Keep Your Voice Down

Over Thanksgiving at my parents Chamudi had his usual highjinx--"I climb this" "I jump that" "I dump this"--and I had my usual responses, including the all-time favorite "I'm going to count to 5" and the old-standby of just picking him up and moving him.

My mother and her childhood friend (Don't you love parenting as a spectator sport?) thought it was hilarious. "It's so different," they said, recalling--with what seemed like nostalgia--how their mothers used to yell and yell and how they'd go from one house to another trying to figure out who yelled louder.

Mom's a yeller too--no doubt the product of her own yelling mama. Like Nana before her she's also a loving, caring mother, so I, like Mom, just accepted it as part of the deal.

And then there's me. I've got it in me...I definitely do. When Chamudi gets naughty and super-willful all I want to do is rage at him. I feel so angry and so disrespected and mad...at this cute little two-year-old who I love more than life itself.

But I've got something else in me too. Maybe the memory of what it's like to grow up in a loud household and the knowledge that Abba--who grew up with a mild mama--doesn't see a place for raised voices in a happy home. Or the knowledge that by reasoning with Chamudi I'm both teaching and modeling self-control. Whatever it is I swallow my anger the best I can...and I'm always, without exception, glad that I did.

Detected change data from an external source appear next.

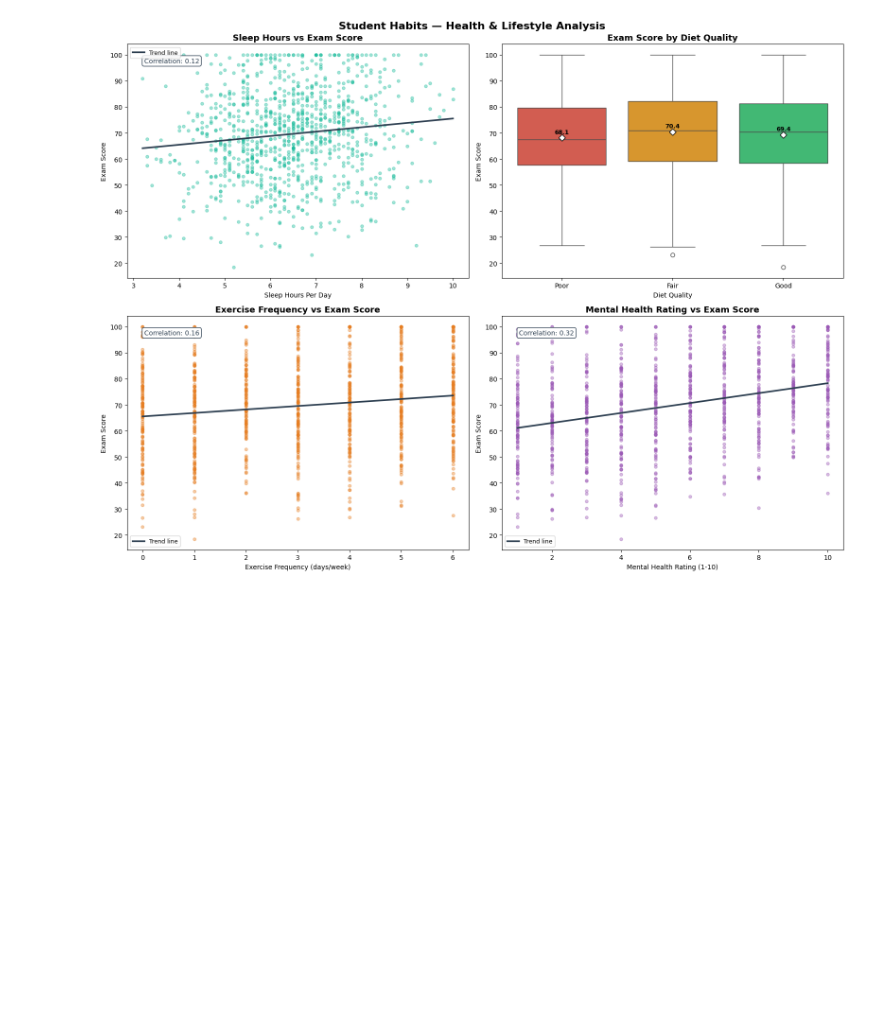
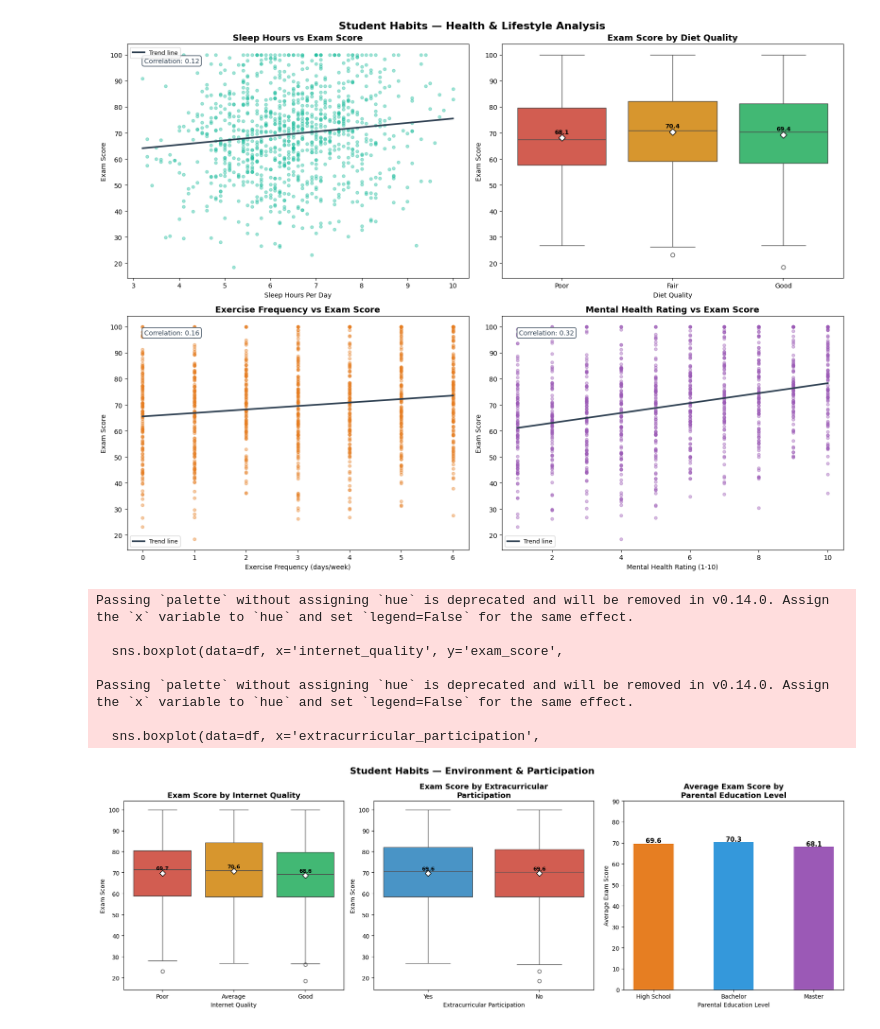
Before and after one commit to john-nio/eda-project, a Jupyter notebook: student_habits_performance/student_habit_performance.ipynb, the cells around one changed output. Cells and saved outputs as stored; diff of their text form; code cells hidden in the pictures; blank space fills up the shorter version.

```diff
--- a/student_habits_performance/student_habit_performance.ipynb
+++ b/student_habits_performance/student_habit_performance.ipynb
@@ -473,3 +473,79 @@ Passing `palette` without assigning `hue` is deprecated and will be removed in v
 
   sns.boxplot(data=df, x='diet_quality', y='exam_score',
 [figure]
+# %%
+fig, axes = plt.subplots(1, 3, figsize=(18, 6))
+
+# ── 17. Exam score by internet quality ────────────────────────
+order = ['Poor', 'Average', 'Good']
+sns.boxplot(data=df, x='internet_quality', y='exam_score',
+            palette={'Poor': '#e74c3c',
+                     'Average': '#f39c12',
+                     'Good': '#2ecc71'},
+            order=order, ax=axes[0])
+
+for j, internet in enumerate(order):
+    mean_val = df[df['internet_quality'] == internet]['exam_score'].mean()
+    axes[0].plot(j, mean_val, marker='D', color='white',
+                 markersize=7, markeredgecolor='black', zorder=5)
+    axes[0].text(j, mean_val + 1.5, f'{mean_val:.1f}',
+                 ha='center', fontsize=9, fontweight='bold')
+
+axes[0].set_title('Exam Score by Internet Quality',
+                  fontsize=13, fontweight='bold')
+axes[0].set_xlabel('Internet Quality')
+axes[0].set_ylabel('Exam Score')
+
+# ── 18. Exam score by extracurricular participation ───────────
+sns.boxplot(data=df, x='extracurricular_participation',
+            y='exam_score',
+            palette={'Yes': '#3498db', 'No': '#e74c3c'},
+            ax=axes[1])
+
+for j, extra in enumerate(['No', 'Yes']):
+    mean_val = df[df['extracurricular_participation'] == extra]['exam_score'].mean()
+    axes[1].plot(j, mean_val, marker='D', color='white',
+                 markersize=7, markeredgecolor='black', zorder=5)
+    axes[1].text(j, mean_val + 1.5, f'{mean_val:.1f}',
+                 ha='center', fontsize=9, fontweight='bold')
+
+axes[1].set_title('Exam Score by Extracurricular\nParticipation',
+                  fontsize=13, fontweight='bold')
+axes[1].set_xlabel('Extracurricular Participation')
+axes[1].set_ylabel('Exam Score')
+
+# ── 19. Average exam score by parental education ──────────────
+order_edu = ['High School', 'Bachelor', 'Master']
+avg_scores = df.groupby('parental_education_level')['exam_score']\
+               .mean().reindex(order_edu)
+
+colors = ['#e67e22', '#3498db', '#9b59b6']
+bars = axes[2].bar(avg_scores.index, avg_scores.values,
+                   color=colors, width=0.5)
+
+axes[2].set_title('Average Exam Score by\nParental Education Level',
+                  fontsize=13, fontweight='bold')
+axes[2].set_xlabel('Parental Education Level')
+axes[2].set_ylabel('Average Exam Score')
+axes[2].set_ylim(0, 90)
+
+for bar, val in zip(bars, avg_scores.values):
+    axes[2].text(bar.get_x() + bar.get_width()/2,
+                 bar.get_height() + 0.5,
+                 f'{val:.1f}', ha='center',
+                 fontsize=11, fontweight='bold')
+
+fig.suptitle('Student Habits — Environment & Participation',
+             fontsize=16, fontweight='bold')
+plt.tight_layout()
+plt.savefig('visualizations/environment_participation.png', dpi=150)
+plt.show()
+# %% [output]
+Passing `palette` without assigning `hue` is deprecated and will be removed in v0.14.0. Assign the `x` variable to `hue` and set `legend=False` for the same effect.
+
+  sns.boxplot(data=df, x='internet_quality', y='exam_score',
+
+Passing `palette` without assigning `hue` is deprecated and will be removed in v0.14.0. Assign the `x` variable to `hue` and set `legend=False` for the same effect.
+
+  sns.boxplot(data=df, x='extracurricular_participation',
+[figure, added]
```
Also changed, not shown: 1 other file.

2 comments:

Anonymous said...

So I also am from a yelling--no, screaming--home, and I've vowed not to be that way since I hated it. So instead, only when I am really desperate, i count to Silly 3. I feel the need to do it, but then I say ooooooooooooone, tttttooodly two, th-th-th reeee or some such and I calm myself down while actually getting some action on my son's part. Means that I haven't had to yell quite as much. Thank goodness...

Maya said...

I'm from a yelling home, too. And I also hated it and refuse to do it. I like the count to silly 3 idea from anon! So far this has worked for me: I stop whatever I am doing, say my daughter's name in a low, serious, deliberate voice, followed by "no." You have to maintain eye contact. Of course, she's really sensitive and that often makes her burst into tears. I could see it not working on, say, someone like my brother.